What's hot: The snook fishing on the north Pinellas beaches is at its peak, and many large schools are holding along the swash channels. With an abundance of large females in the 15-pound class being caught so far this year, many smaller males will hold with them. Dawn and dusk will give anglers the best chance at the larger fish. Most of the fish caught along the shallows of the sandy shorelines will be found along breaks and points that stick out from the beach. Any darker green water will give away increased depth and will harbor game fish waiting to ambush a meal. The incoming tide has cooler water flowing in and will stimulate these linesiders into chewing on small pinfish and whitebait thrown ahead of the school. Twenty-five-pound fluorocarbon leader with a size 2/0 hook has been working best because of the clear water.

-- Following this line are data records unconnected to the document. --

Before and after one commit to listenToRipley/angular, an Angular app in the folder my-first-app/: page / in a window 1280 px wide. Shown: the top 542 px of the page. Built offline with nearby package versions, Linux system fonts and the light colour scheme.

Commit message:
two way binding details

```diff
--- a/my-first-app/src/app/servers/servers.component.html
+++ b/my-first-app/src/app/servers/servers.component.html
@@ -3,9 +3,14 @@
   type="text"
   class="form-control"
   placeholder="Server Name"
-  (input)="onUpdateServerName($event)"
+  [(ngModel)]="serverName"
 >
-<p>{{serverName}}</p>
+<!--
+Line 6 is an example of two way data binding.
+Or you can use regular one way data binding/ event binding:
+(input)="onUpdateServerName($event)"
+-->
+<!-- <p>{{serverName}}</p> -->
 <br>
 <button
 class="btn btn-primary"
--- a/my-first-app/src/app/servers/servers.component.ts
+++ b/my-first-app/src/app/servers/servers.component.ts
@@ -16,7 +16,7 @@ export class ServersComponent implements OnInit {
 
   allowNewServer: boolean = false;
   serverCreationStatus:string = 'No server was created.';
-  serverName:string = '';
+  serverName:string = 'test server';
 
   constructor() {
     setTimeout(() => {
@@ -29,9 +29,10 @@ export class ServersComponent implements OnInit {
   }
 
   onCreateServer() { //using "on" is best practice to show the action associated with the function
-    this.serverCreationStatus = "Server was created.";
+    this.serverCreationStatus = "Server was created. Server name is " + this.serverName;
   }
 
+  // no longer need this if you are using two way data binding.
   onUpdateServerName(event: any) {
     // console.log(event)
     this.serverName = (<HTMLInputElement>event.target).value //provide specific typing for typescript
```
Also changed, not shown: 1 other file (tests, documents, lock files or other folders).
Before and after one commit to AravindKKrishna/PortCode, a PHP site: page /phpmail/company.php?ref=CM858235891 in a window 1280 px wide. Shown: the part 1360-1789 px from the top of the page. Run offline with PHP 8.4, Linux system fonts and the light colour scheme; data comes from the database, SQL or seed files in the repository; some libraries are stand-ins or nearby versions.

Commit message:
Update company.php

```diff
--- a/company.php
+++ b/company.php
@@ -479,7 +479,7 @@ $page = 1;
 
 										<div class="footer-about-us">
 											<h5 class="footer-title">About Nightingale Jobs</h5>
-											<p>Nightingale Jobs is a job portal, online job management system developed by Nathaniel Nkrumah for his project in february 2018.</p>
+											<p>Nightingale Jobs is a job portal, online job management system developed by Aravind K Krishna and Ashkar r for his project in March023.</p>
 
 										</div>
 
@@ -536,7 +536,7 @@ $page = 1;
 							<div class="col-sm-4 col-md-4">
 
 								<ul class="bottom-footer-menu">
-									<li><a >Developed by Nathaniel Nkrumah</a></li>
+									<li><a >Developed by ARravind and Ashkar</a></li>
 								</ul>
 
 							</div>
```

On higher tides, redfish in the 22- to 25-inch class are covering the oyster bars along the mangroves. Using a small 1/8-ounce brown pumpkin bucktail or a scented shrimp plastic tail, bounce the artificials along the edge of the oysters to instigate a strike. By keeping the rod tip high, the jigs will avoid getting hung up.
Just for kids: With many kids on summer break, fishing for small blacktip sharks will provide constant action. Use a long-shank silver hook with cut pinfish and a cork 2 feet above to produce strikes. The grass flats inside Honeymoon Island and Three Rooker Bar are holding good numbers.

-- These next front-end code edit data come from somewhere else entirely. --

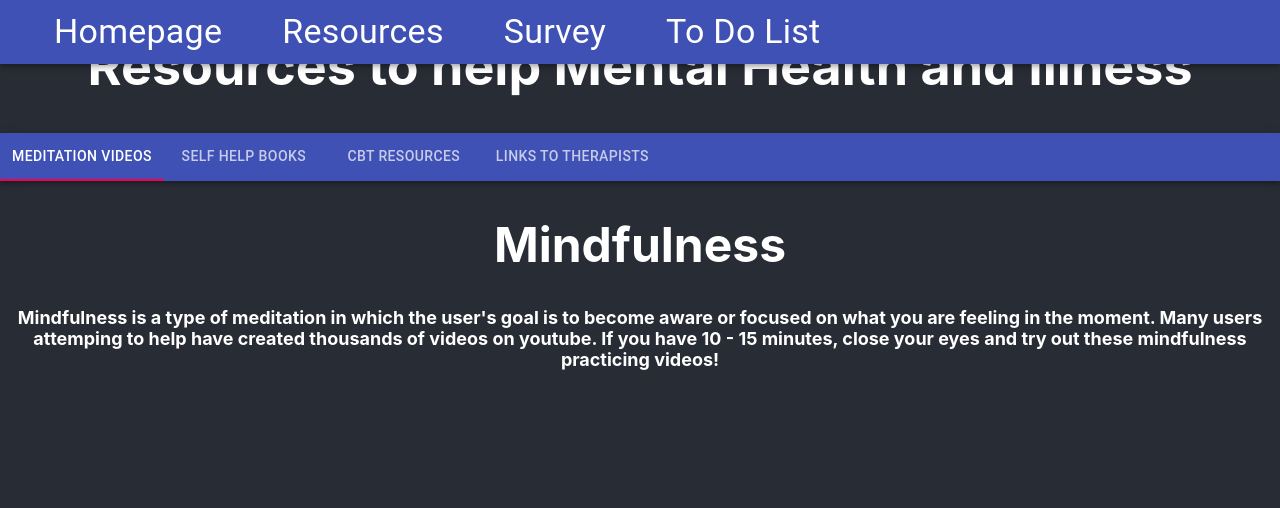
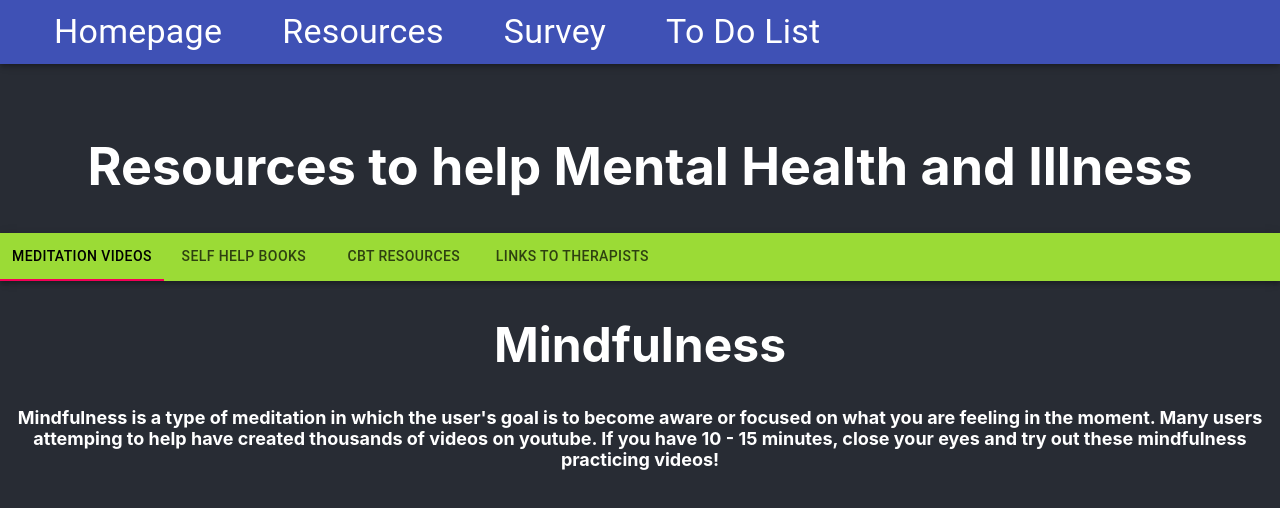
Before and after one commit to crawford134/HTCHackathon-Project, a React (Create React App) app in the folder hackathonproject/: page /page2 in a window 1280 px wide. Shown: the top 508 px of the page. Built offline with nearby package versions, Linux system fonts and the light colour scheme.

Commit message:
updated resources page

```diff
--- a/hackathonproject/src/Components/Resources.jsx
+++ b/hackathonproject/src/Components/Resources.jsx
@@ -25,13 +25,13 @@ export default function Resources(){
     let titleSize= {fontSize: 48}
     return(
         <div>
-            <h1>Resources to help Mental Health and Illness</h1>
-            <AppBar position = 'static'>
+            <h1 style={{paddingTop: '100px'}}>Resources to help Mental Health and Illness</h1>
+            <AppBar position = 'static' style={{backgroundColor: '#9bdb36'}}>
                 <Tabs value={value} onChange={handleTabs} position ='static'>
-                    <Tab label = ' Meditation Videos' />
-                    <Tab label = ' Self Help Books' />
-                    <Tab label = ' CBT Resources' />
-                    <Tab label = 'Links to Therapists' />
+                    <Tab label = ' Meditation Videos' style={{color:'black'}} />
+                    <Tab label = ' Self Help Books' style={{color:'black'}} />
+                    <Tab label = ' CBT Resources' style={{color:'black'}} />
+                    <Tab label = 'Links to Therapists' style={{color:'black'}} />
                 </Tabs>
             </AppBar>
             <TabPanel value={value} index={0} > <h1 style = {titleSize}> Mindfulness </h1>
```
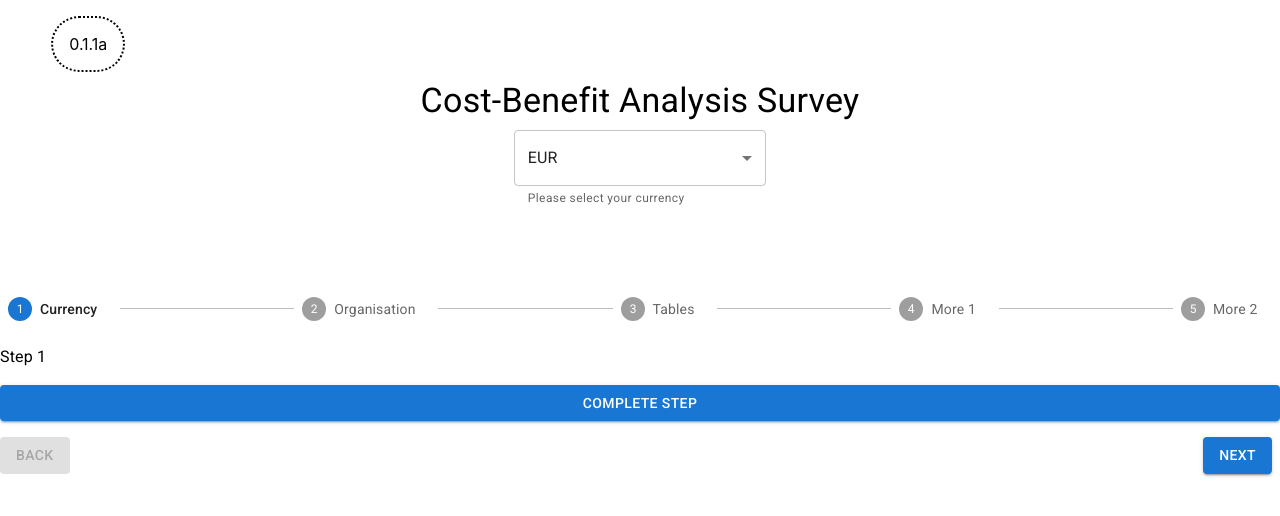
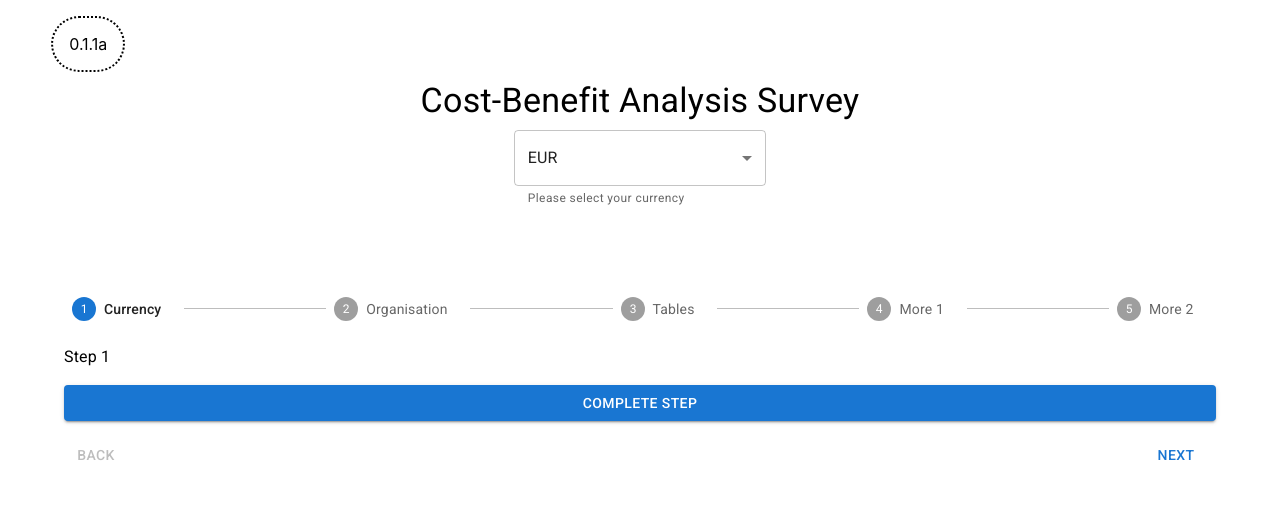
Before and after one commit to dfxe/c-b-analysis-expert, a Next.js app in the folder c-b-analysis-expert/: page / in a window 1280 px wide. Shown: the top 516 px of the page. Built offline with nearby package versions, Linux system fonts and the light colour scheme.

Commit message:
Add ts-ignores to the project

```diff
--- a/c-b-analysis-expert/components/survey/SubmitEntry.tsx
+++ b/c-b-analysis-expert/components/survey/SubmitEntry.tsx
@@ -47,10 +47,13 @@ export default function SubmitEntry({
     //TODO works in full screen mode perfectly,
     //ELSE: need to take into account box margins.w + container.w
     if (nextStep === 0) {
+      //@ts-ignore
       stepsContainerRef.current.scrollTo(0, 0);
     } else {
+      //@ts-ignore
       stepsContainerRef.current.scrollTo({
         left:
+          //@ts-ignore
           stepsContainerRef.current.children[nextStep].getBoundingClientRect()
             .right / 2,
         top: 0,
@@ -95,7 +98,13 @@ export default function SubmitEntry({
   }, [activeStep]);
 
   return (
-    <Box sx={{ width: "100%", mb: "10vh", mt: "10vh" }}>
+    <Box
+      sx={{
+        width: "100%",
+        mb: "10vh",
+        mt: "10vh",
+      }}
+    >
       <Stepper
         ref={stepsContainerRef}
         nonLinear
@@ -148,7 +157,6 @@ export default function SubmitEntry({
               <Box sx={{ display: "flex", flexDirection: "row", pt: 2 }}>
                 <Button
                   color="inherit"
-                  variant="contained"
                   disabled={activeStep === 0}
                   onClick={handleBack}
                   sx={{ mr: 1 }}
@@ -156,7 +164,7 @@ export default function SubmitEntry({
                   Back
                 </Button>
                 <Box sx={{ flex: "1 1 auto" }} />
-                <Button variant="contained" onClick={handleNext} sx={{ mr: 1 }}>
+                <Button onClick={handleNext} sx={{ mr: 1 }}>
                   Next
                 </Button>
               </Box>
--- a/c-b-analysis-expert/next.config.js
+++ b/c-b-analysis-expert/next.config.js
@@ -3,7 +3,7 @@ const nextConfig = {
   reactStrictMode: true,
   swcMinify: true,
   i18n: {
-    locales: ["en-US", "en-GB "],
+    locales: ["en-GB", "en-US"],
     defaultLocale: "en-GB",
   },
 };
--- a/c-b-analysis-expert/pages/index.tsx
+++ b/c-b-analysis-expert/pages/index.tsx
@@ -6,7 +6,7 @@ import ProgressProvider from "../components/contexts/ProgressProvider";
 import packageJson from "../package.json";
 const Home: NextPage = () => {
   return (
-    <div>
+    <div style={{ marginLeft: "5vw", marginRight: "5vw" }}>
       <Head>
         <title>C-B Analysis Survey</title>
         <meta name="description" content="Generated by create next app" />
```
Also changed, not shown: c-b-analysis-expert/fault-db.csv (added), 1 other file (tests, documents, lock files or other folders).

Jim Huddleston charters out of Tampa, Palm Harbor and Clearwater and can be reached at (727) 439-9017 or firstname.lastname@example.org.